Cox wrote to Public Utilities Director Gene Gurganious that, "We are concerned that delaying the repair and/or replacement of the secondary force main increases the chance of a failure, while placing increased operation and maintenance costs on the system."
Cox explained it would take around nine and a half months to complete a survey, engineering plans, obtaining permits, advertising for bids from contractors, awarding a bid and getting approval from the Local Government Commission for project financing. 90 days of that period would be required for construction.
He explained, "We recommend beginning the survey and design work for the force main improvements as soon as possible, while at the same time moving forward with the survey and design work for the sanitary sewer collection system and water line improvements. These projects can be bid and constructed at separate times. It is also recommended to begin the survey and design work immediately in order to meet the next funding cycle in September 2013."
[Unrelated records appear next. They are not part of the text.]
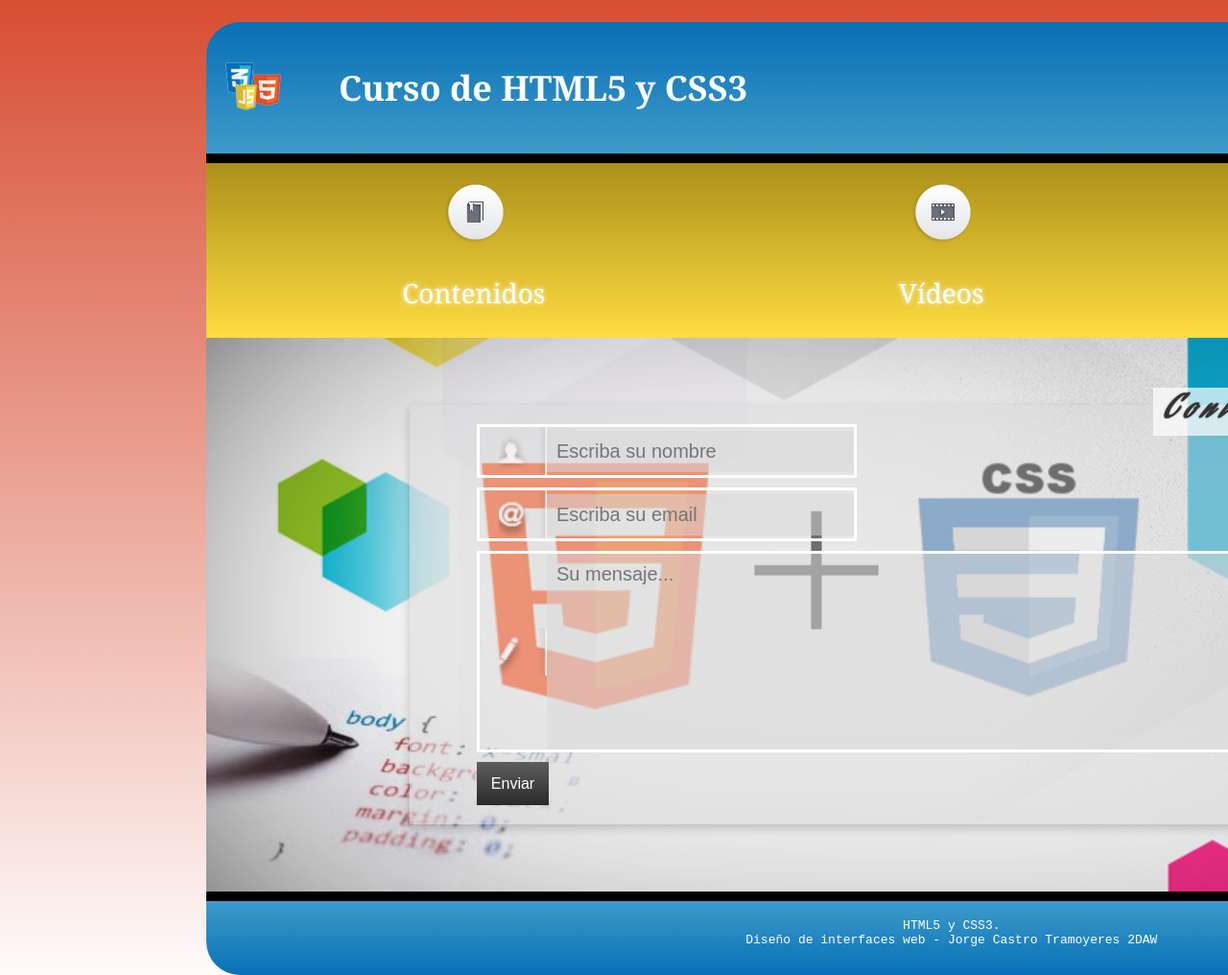
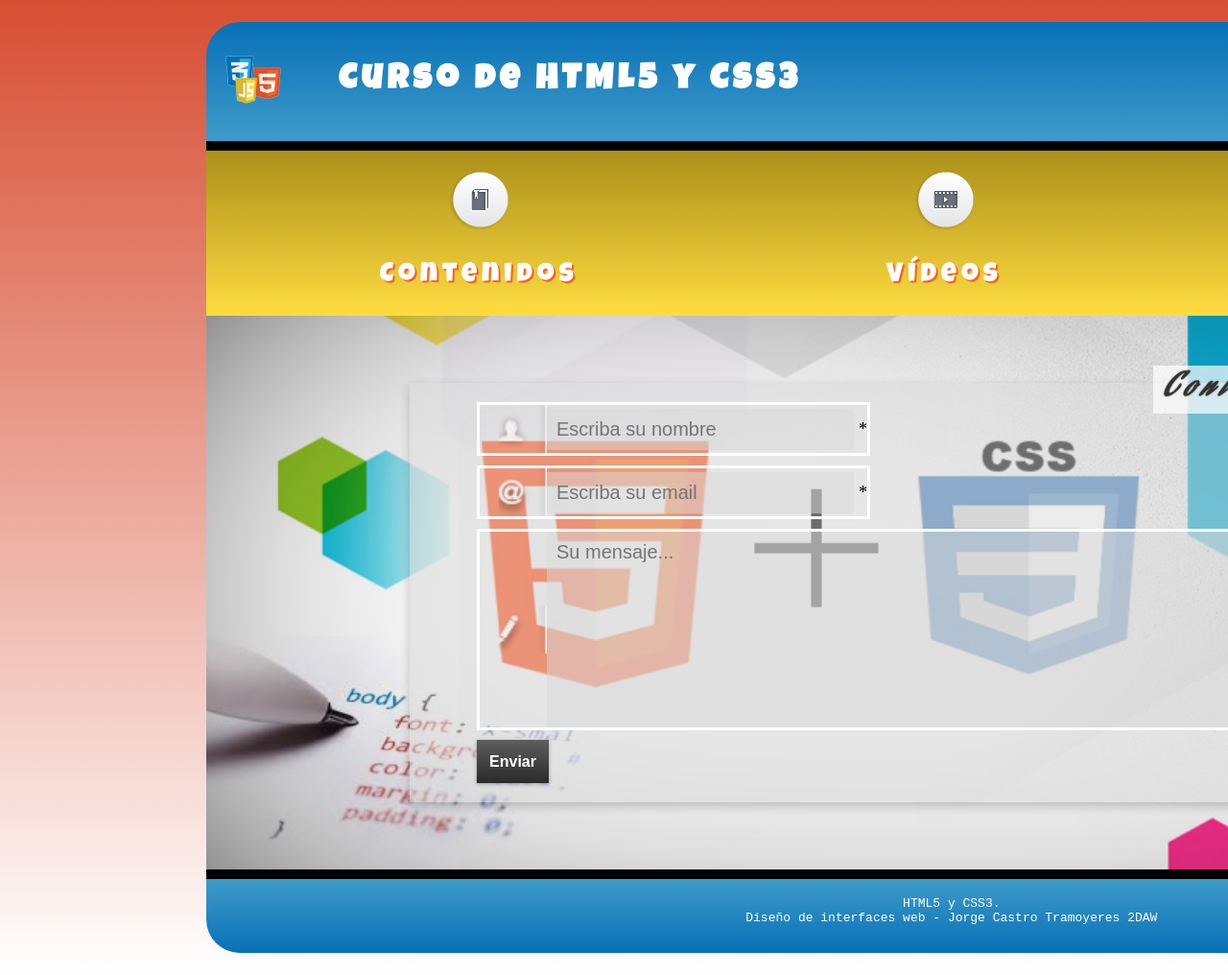
Before and after one commit to JorgeCsstro/DIW, a plain HTML site: page Practicas/Curso_HTM5_CSS/contacto.html in a window 1280 px wide. Shown: the top 1016 px of the page at 96% size. Drawn offline with Linux system fonts and the light colour scheme.

Commit message:
Curso HTML5: Acabado todo el apartado de Contacto y fuentes a los demás HTML (Act 3.10)

```diff
--- a/Practicas/Act 3.9 - Formularios/css/styles.css
+++ b/Practicas/Act 3.9 - Formularios/css/styles.css
@@ -34,7 +34,7 @@ form {
     background-size: 100%;
 }
 
-/*Pongo 2 backgrounds paara el titulo*/
+/*Pongo 2 backgrounds para el titulo*/
 h1{
     width: 100%;
     background:
--- a/Practicas/Curso_HTM5_CSS/contacto.html
+++ b/Practicas/Curso_HTM5_CSS/contacto.html
@@ -38,11 +38,19 @@
                 <h2 class="form-title">Contáctanos</h2>
                 <div class="form-group">
                     <img src="./img/icon-nombre.png" alt="Name-icon" class="form-img">
-                    <input type="text" id="name" name="name" placeholder="Escriba su nombre" required>
+                    <input type="text" id="name" name="name" placeholder="Escriba su nombre" list="name-options" required>
+                    <label></label>
+                    <datalist id="name-options">
+                        <option value="alex">
+                        <option value="juan">
+                        <option value="ana">
+                        <option value="pedro">
+                    </datalist>
                 </div>
                 <div class="form-group">
                     <img src="./img/icon-correo.png" alt="Email-icon" class="form-img">
                     <input type="email" id="email" name="email" placeholder="Escriba su email" required>
+                    <label></label>
                 </div>
                 <div class="form-group">
                     <img src="./img/icon-mensaje.png" alt="Message-icon" class="form-img">
--- a/Practicas/Curso_HTM5_CSS/css/stylesContacto.css
+++ b/Practicas/Curso_HTM5_CSS/css/stylesContacto.css
@@ -1,3 +1,13 @@
+@font-face {
+    font-family: "LuckiestGuy";
+    src: url("../fuentes/LuckiestGuy-Regular.ttf");
+}
+
+@font-face {
+    font-family: "Abel";
+    src: url("../fuentes/Abel-Regular.ttf");
+}
+
 @font-face {
     font-family: "Aguafina";
     src: url("../fuentes/AguafinaScript-Regular.ttf");
@@ -34,18 +44,22 @@ header {
     height: fit-content;
     background: linear-gradient(to top, #3e9bc9, #0870b7);
     border-bottom: solid 10px black;
-    border-radius: 35px 35px 0 0;
+    border-radius: 35px 35px 0px 0px;
 }
 
-header > * {
+header > *{
+
     padding: 20px;
+
 }
 
 header > h1 {
-    font-family: Cambria, Cochin, Georgia, Times, 'Times New Roman', serif;
+    font-family: LuckiestGuy;
+    letter-spacing: 5px;
     color: white;
     margin-left: 20px;
     font-size: 36px;
+
 }
 
 header > img {
@@ -55,7 +69,7 @@ header > img {
 
 /*------ MENUS ------*/
 
-body > nav {
+nav {
     display: flex;
     justify-content: space-around;
     width: 100%;
@@ -65,25 +79,28 @@ body > nav {
     position: relative;
 }
 
-nav img {
+nav img{
     margin-top: 20px;
 }
 
-ul {
+ul{
+
     margin: 0;
+
 }
 
 ul > p {
-    font-family: Cambria, Cochin, Georgia, Times, 'Times New Roman', serif;
+    font-family: LuckiestGuy;
+    letter-spacing: 5px;
     font-size: 28px;
     width: fit-content;
     color: white;
-    text-shadow: 0 0 5px white;
+    text-shadow: 2px 2px #f06529;
     transition: text-shadow 0.5s ease;
 }
 
 ul > p:hover {
-    text-shadow: 2px 2px 0 red;
+    text-shadow: 0px 0px 5px #ff7e42;
 }
 
 /*--- SUBMENU VIDEO ---*/
@@ -104,7 +121,8 @@ ul > p:hover {
     z-index: 10;
 }
 
-/* Triangle */
+
+/* Triangulo */
 .submenuVid::before {
     content: "";
     position: absolute;
@@ -124,7 +142,7 @@ ul > p:hover {
     background-color: #f06529;
 }
 
-.submenuVid li:hover {
+.submenuVid li:hover{
     background-color: #ff7e42;
 }
 
@@ -195,6 +213,21 @@ textarea {
     width: 800px;
 }
 
+input:required + label::after {
+    content: '*';
+    color: rgb(0, 0, 0);
+    margin-left: 5px;
+    font-size: 18px;
+}
+
+input:focus:invalid {
+    background: url('../img/invalid.png') no-repeat 100% center;
+}
+
+input:focus:valid {
+    background: url('../img/valid.png') no-repeat 100% center;
+}
+
 .form-img {
     width: 50px;
     height: 50px;
@@ -203,18 +236,21 @@ textarea {
 }
 
 .form button {
+    width: 75px;
+    height: 45px;
     background: linear-gradient(to bottom, #5e5e5e, #2a2a2a);
     color: white;
     border: 0;
     font-size: 16px;
     cursor: pointer;
-    transition: background-color 0.3s ease;
-    width: 75px;
-    height: 45px;
+    transition: box-shadow 0.4s ease-in;
+    box-shadow: 0px 1px 4px rgba(0, 0, 0, 0.3);
+    font-weight: bold;
 }
 
 .form button:hover {
     background: linear-gradient(to bottom, #2a2a2a, #5e5e5e);
+    box-shadow: inset 0px 0px 40px rgba(0, 0, 0, 0.1);
 }
 
 /*------ FOOTER ------*/
--- a/Practicas/Curso_HTM5_CSS/css/stylesVideos.css
+++ b/Practicas/Curso_HTM5_CSS/css/stylesVideos.css
@@ -1,3 +1,18 @@
+@font-face {
+    font-family: "LuckiestGuy";
+    src: url("../fuentes/LuckiestGuy-Regular.ttf");
+}
+
+@font-face {
+    font-family: "Abel";
+    src: url("../fuentes/Abel-Regular.ttf");
+}
+
+@font-face {
+    font-family: "Aguafina";
+    src: url("../fuentes/AguafinaScript-Regular.ttf");
+}
+
 body {
     height: fit-content;
     width: 1500px;
@@ -28,18 +43,22 @@ header {
     height: fit-content;
     background: linear-gradient(to top, #3e9bc9, #0870b7);
     border-bottom: solid 10px black;
-    border-radius: 35px 35px 0 0;
+    border-radius: 35px 35px 0px 0px;
 }
 
-header > * {
+header > *{
+
     padding: 20px;
+
 }
 
 header > h1 {
-    font-family: Cambria, Cochin, Georgia, Times, 'Times New Roman', serif;
+    font-family: LuckiestGuy;
+    letter-spacing: 5px;
     color: white;
     margin-left: 20px;
     font-size: 36px;
+
 }
 
 header > img {
@@ -59,25 +78,28 @@ body > nav {
     position: relative;
 }
 
-nav img {
+nav img{
     margin-top: 20px;
 }
 
-ul {
+ul{
+
     margin: 0;
+
 }
 
 ul > p {
-    font-family: Cambria, Cochin, Georgia, Times, 'Times New Roman', serif;
+    font-family: LuckiestGuy;
+    letter-spacing: 5px;
     font-size: 28px;
     width: fit-content;
     color: white;
-    text-shadow: 0 0 5px white;
+    text-shadow: 2px 2px #f06529;
     transition: text-shadow 0.5s ease;
 }
 
 ul > p:hover {
-    text-shadow: 2px 2px 0 red;
+    text-shadow: 0px 0px 5px #ff7e42;
 }
 
 /*--- SUBMENU VIDEO ---*/
```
He explained that when seeking grant funding from the State through the Drinking Water State Revolving Fund (DWSRF) and Clean Water State Revolving Fund (CWSRF), applications that are submitted with designed and permitted projects receive a priority status.
On Tuesday April 30, Councilman Steve Shuttleworth said the Council gave direction to department heads at their April 26, budget meeting to move forward on addressing the secondary force main. He said, "It's at a critical stage and almost an emergency" and is expected to cost around $900,000. He said Town Manager Bruce Shell will bring a recommendation at their May 14th, meeting on how to proceed.
Shuttleworth said the Council is also pursuing replacement of water and sewer lines in the older residential areas of Town from Lake Park Blvd west to Dow Road.
He said the current hope is to move forward with planning and start work following the summer season.
The secondary force main is part of the first phase of a three-phase project recommended in a study completed in November 2012.
The first phase would address 29,000 linear feet of galvanized and cast iron water lines in the older sections of Town and replace them with newer plastic PVC pipes to improve water quality. Also, rehabilitating 34,000 linear feet of sanitary sewer lines. It also included the 6,000 linear foot secondary sewer force main for pump station number one.
All in total, that phase is estimated to cost approximately $8.7 million dollars for engineering, permits and construction.
The other two phases call for a 1.5 million gallon ground level water storage tank, pumps, piping and a new well as well as installing a reverse osmosis plant, an Aquifer Storage and Recovery (ASR) well, pumps and piping. An ASR well treats water and injects it into the aquifer underground to be pumped out again when demand is higher in the busy summer months. I can also help prevent saltwater intrusion into the 14 wells located throughout Town.
The total cost for those two phases combined is estimated at $6,052,059.